§ **Problem statement**: In the data that follows, give the number of lines containing the word "VideosContainer". Offer no additional comment.

§ **Input for this task**:
#####
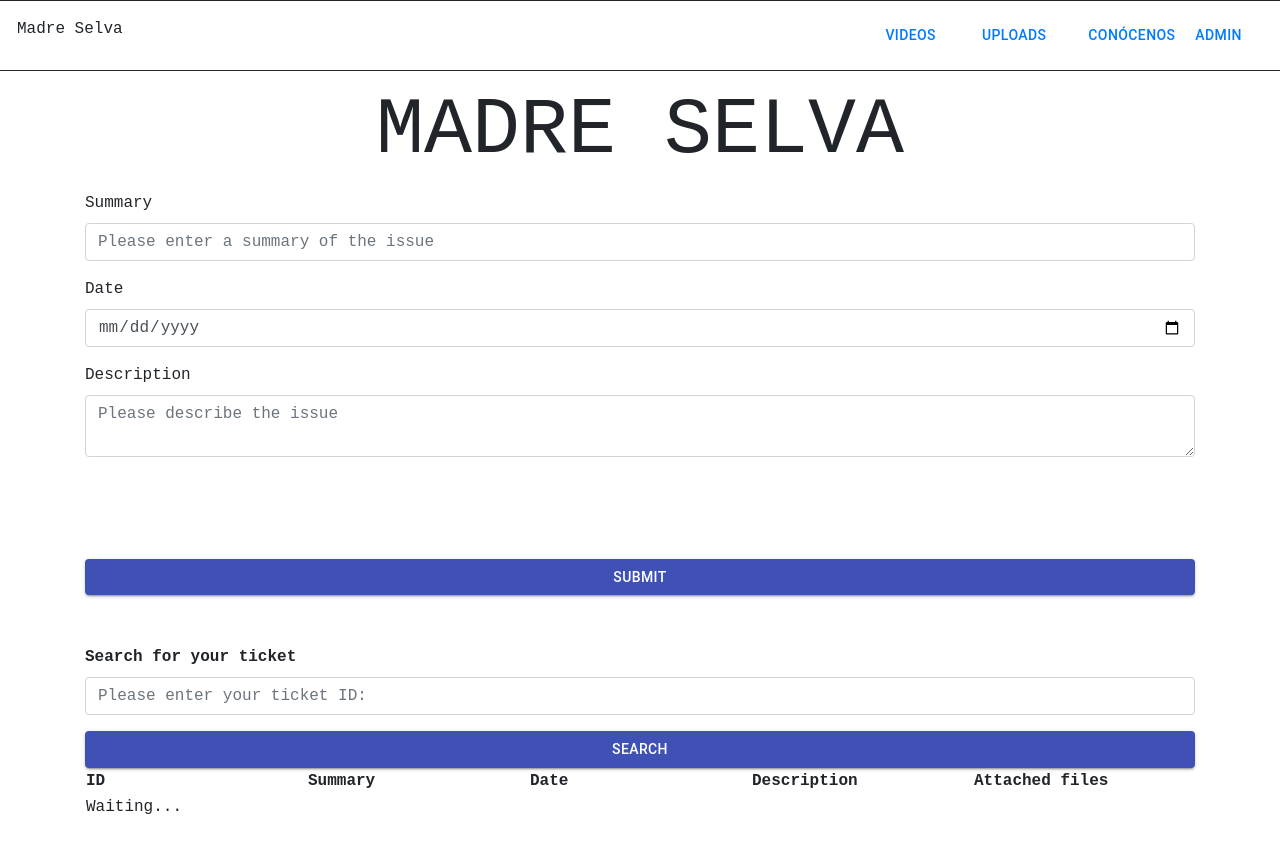
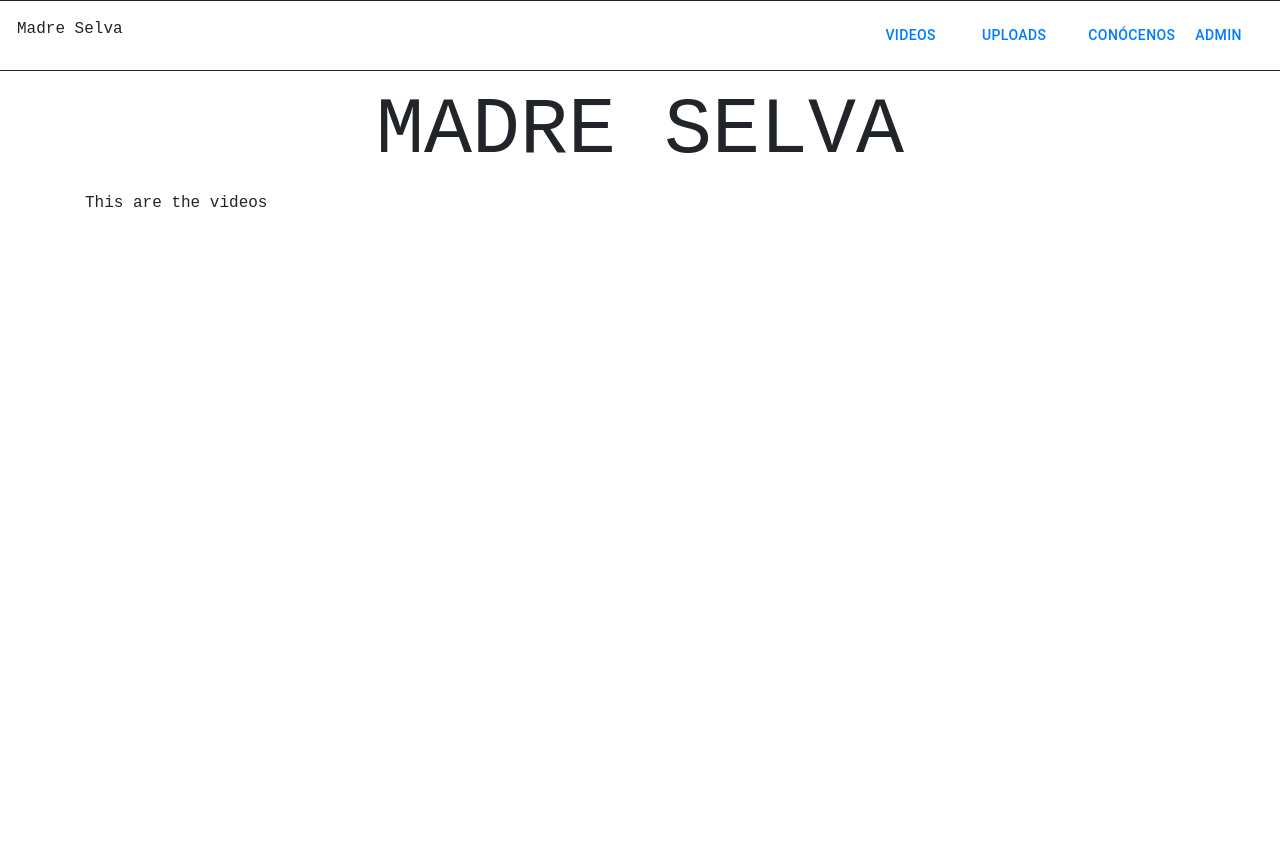
Before and after one commit to alfonso46674/madreSelva, a React (Create React App) app: page / in a window 1280 px wide. Shown: the top 852 px of the page. After the commit the page ends 800 px from the top, so only its background shows below. Built offline with nearby package versions, Linux system fonts and the light colour scheme.

Commit message:
Feat: Cleaned all created files

```diff
--- a/src/components/admin/admin.js
+++ b/src/components/admin/admin.js
@@ -1,10 +1,12 @@
 import React from 'react';
+import './admin.scss';
+import { Container } from 'react-bootstrap';
 
 const Admin = () => {
   return(
-    <div>
-      Admin
-    </div>
+    <Container className='UploadsContainer'>
+      <div>This is the admin</div>
+    </Container>
   )
 }
 
--- a/src/components/admin/admin.scss
+++ b/src/components/admin/admin.scss
@@ -0,0 +1,18 @@
+// Admineloper2 style
+.AdminContainer{
+  .DevForm{margin-top: 50px;
+    .SubmitBtn{
+      width: 100%;
+      margin-top: 2rem;
+      margin-bottom: 2rem;
+    }
+  }
+  .ticketTable{
+    width: 100%;
+    margin-bottom: 20px;
+    // border: 1px solid;
+    td {
+      width:10%;
+    }
+  }
+}
--- a/src/components/contact/contact.js
+++ b/src/components/contact/contact.js
@@ -1,10 +1,12 @@
 import React from 'react';
+import './contact.scss';
+import { Container } from 'react-bootstrap';
 
 const Contact = () => {
   return(
-    <div>
-      Conócenos
-    </div>
+    <Container className='ContactContainer'>
+      <div>This is the contact</div>
+    </Container>
   )
 }
 
--- a/src/components/contact/contact.scss
+++ b/src/components/contact/contact.scss
@@ -0,0 +1,18 @@
+// Contacteloper2 style
+.UploadsContainer{
+  .DevForm{margin-top: 50px;
+    .SubmitBtn{
+      width: 100%;
+      margin-top: 2rem;
+      margin-bottom: 2rem;
+    }
+  }
+  .ticketTable{
+    width: 100%;
+    margin-bottom: 20px;
+    // border: 1px solid;
+    td {
+      width:10%;
+    }
+  }
+}
--- a/src/components/navbar/navbar.js
+++ b/src/components/navbar/navbar.js
@@ -4,13 +4,6 @@ import './navbar.scss';
 import Button from '@material-ui/core/Button';
 import { Link } from 'react-router-dom'
 const Navbar = ({ user, setUser }) => {
-  const handleDevelop = () => {
-    setUser(2);
-  }
-
-  const handleClient = () => {
-    setUser(1);
-  }
 
   return (
     <Row className='Navbar'>
--- a/src/components/videos/videos.js
+++ b/src/components/videos/videos.js
@@ -1,182 +1,14 @@
-import React, { useState, useEffect } from 'react';
-import { Form, Container } from 'react-bootstrap';
+import React from 'react';
+import { Container } from 'react-bootstrap';
 import './videos.scss';
-import Button from '@material-ui/core/Button';
-import axios from 'axios'
-import Modal from 'react-modal';
+
 
 const Videos = () => {
-  const url = '  https://c1tm95660k.execute-api.us-east-1.amazonaws.com/dev/subirticket';
-  const urlTicketId = 'https://c1tm95660k.execute-api.us-east-1.amazonaws.com/dev/conseguirticketid'
-
-  const customStyles = {
-    content: {
-      top: '50%',
-      left: '50%',
-      right: 'auto',
-      bottom: 'auto',
-      marginRight: '-50%',
-      transform: 'translate(-50%, -50%)',
-      width: '500px'
-    }
-  };
-  // Setting the original dataset to null
-  const [data, setData] = useState({
-    ticket: {
-      id: '',
-      summary: '',
-      email: '',
-      date: '',
-      description: '',
-      assignedDev2: "",
-      assignedDev3: "",
-      attachedFiles: ""
-    }
-  })
-  const [modalIsOpen, setIsOpen] = useState(false);
-  const [resultID, setResultID] = useState('')
-  const [searchedTicket, setSearchedTicket] = useState([])
-  function openModal() {
-    setIsOpen(true);
-  }
-  function closeModal() {
-    setIsOpen(false);
-  }
-
-  // Function that generates a random id number and adds it to every submit form
-  const randomID = () => {
-    var myElement = document.getElementById("id")
-    myElement.value = Math.floor((Math.random() * 10000) + 1)
-    const newData = { ...data }
-    newData.id = myElement.value
-    setData(newData)
-  }
-  // This makes that the random function is triggered at the moment the page loades
-  useEffect(() => {
-    randomID()
-  }, [])
-
-  // Passes the info from the form to the newData JSON
-  const myFunction = (e) => {
-    const newData = { ...data }
-    newData[e.target.id] = e.target.value
-    setData(newData)
-  }
-
-  // Sends the json to the DB
-  const submit = (e) => {
-    e.preventDefault()
-    console.log('data');
-    console.log(data);
-    axios.post(url, {
-      ticket: {
-        id: data.id,
-        summary: data.summary,
-        email: '',
-        date: data.date,
-        description: data.description,
-        assignedDev2: "",
-        assignedDev3: "",
-        attachedFiles: ""
-      }
-    }).then(res => {
-      console.log('result!');
-      // console.log(res.data);
-      console.log(data.id);
-    }).catch(err => {
-      return console.log(err);
-    })
-    setResultID(data.id)
-    openModal()
-    randomID()
-  }
-
-  const getTicketByID = (e) => {
-    e.preventDefault()
-    const ticketId = document.getElementById('ticketSearch').value
-    e.preventDefault()
-    axios.get(urlTicketId,
-      {
-        params: {
-          id: ticketId
-        }
-      }
-    ).then(res => {
-      console.log('Search by id completed!');
-      console.log(res.data[0]);
-      setSearchedTicket(res.data)
-    }).catch(err => {
-      console.log('Error searching by id');
-      console.log(err);
-    })
-  }
-
 
   return (
-    <>
-      <Container className='VideosContainer' onSubmit={submit}>
-        <Modal
-          isOpen={modalIsOpen}
-          onRequestClose={closeModal}
-          style={customStyles}
-          contentLabel="Example Modal"
-        >
-          <Container className='VideosContainer' onSubmit={submit}>
-            <h1>Your ticket ID is:{resultID} </h1>
-          </Container>
-        </Modal>
-        <Form className='VideosForm'>
-          <Form.Group >
-            <Form.Label>Summary</Form.Label>
-            <Form.Control onChange={(e) => myFunction(e)} type="text" placeholder="Please enter a summary of the issue" id='summary' />
-          </Form.Group>
-          <Form.Group >
-            <Form.Label>Date</Form.Label>
-            <Form.Control onChange={(e) => myFunction(e)} type="date" placeholder="Enter the date" id='date' />
-          </Form.Group>
-          <Form.Group >
-            <Form.Label>Description</Form.Label>
-            <Form.Control onChange={(e) => myFunction(e)} as="textarea" placeholder="Please describe the issue" id='description' />
-          </Form.Group>
-          <Form.Group style={{ visibility: 'hidden' }}>
-            <Form.Label>ID</Form.Label>
-            <Form.Control onChange={(e) => myFunction(e)} type="text" placeholder="Please enter the Videos´s name" id='id' />
-          </Form.Group>
-          <Button variant="contained" color="primary" type="submit" className='SubmitBtn' >
-            Submit
-        </Button>
-        </Form>
-      </Container>
-      <Container className='VideosContainer' onSubmit={getTicketByID}>
-        <Form className='VideosForm'>
-          <Form.Group >
-            <Form.Label style={{fontWeight:'bold'}}>Search for your ticket</Form.Label>
-            <Form.Control type="text" placeholder="Please enter your ticket ID:" id='ticketSearch' />
-          </Form.Group>
-          <Button variant="contained" color="primary" type="submit" className='SubmitBtn'>
-            Search
-        </Button>
-        </Form>
-        <table className='ticketTable'>
-          <tr>
-            <th>ID</th>
-            <th>Summary</th>
-            <th>Date</th>
-            <th>Description</th>
-            <th>Attached files</th>
-          </tr>
-          <tr>
-            <td >{searchedTicket[0] ? searchedTicket[0].id : <span>Waiting...</span>}</td>
-            <td >{searchedTicket[0] ? searchedTicket[0].summary : <span></span>}</td>
-            <td >{searchedTicket[0] ? searchedTicket[0].date : <span></span>}</td>
-            <td >{searchedTicket[0] ? searchedTicket[0].description : <span></span>}</td>
-            <td >{searchedTicket[0] ? searchedTicket[0].attachedFiles : <span></span>}</td>
-          </tr>
-        </table>
-        {/* <h1>{resultID}</h1> */}
-      </Container>
-    </>
-
+    <Container className='UploadsContainer'>
+      <div>This are the videos</div>
+    </Container>
   )
 }
 
--- a/src/containers/admin/admin.js
+++ b/src/containers/admin/admin.js
@@ -1,6 +1,8 @@
 import React from 'react';
 import Admin from '../../components/admin/admin';
 import Navbar from '../../components/navbar/navbar';
+import './admin.scss'
+
 const AdminPage = () => {
   return(
     <div className='Admin'>
--- a/src/containers/contact/contact.js
+++ b/src/containers/contact/contact.js
@@ -1,6 +1,7 @@
 import React from 'react';
 import Contact from '../../components/contact/contact';
 import Navbar from '../../components/navbar/navbar';
+import './contact.scss'
 
 const ContactPage = () => {
   return(
--- a/src/containers/uploads/uploads.js
+++ b/src/containers/uploads/uploads.js
@@ -1,6 +1,7 @@
 import React from 'react';
 import Uploads from '../../components/uploads/uploads';
 import Navbar from '../../components/navbar/navbar';
+import './uploads.scss'
 
 const UploadsPage = () => {
   return(
--- a/src/containers/videos/videos.js
+++ b/src/containers/videos/videos.js
@@ -1,10 +1,9 @@
-import { React, useState } from 'react';
+import { React } from 'react';
 import Navbar from '../../components/navbar/navbar';
 import './videos.scss';
 import Videos from '../../components/videos/videos';
 
 const VideosPage = () => {
-  const [user, setUser] = useState(1)
 
   return (
     <div className='Videos'>
```
Also changed, not shown: src/components/uploads/uploads.js (+2 -8 lines).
#####
§ **Exercise solution**: 3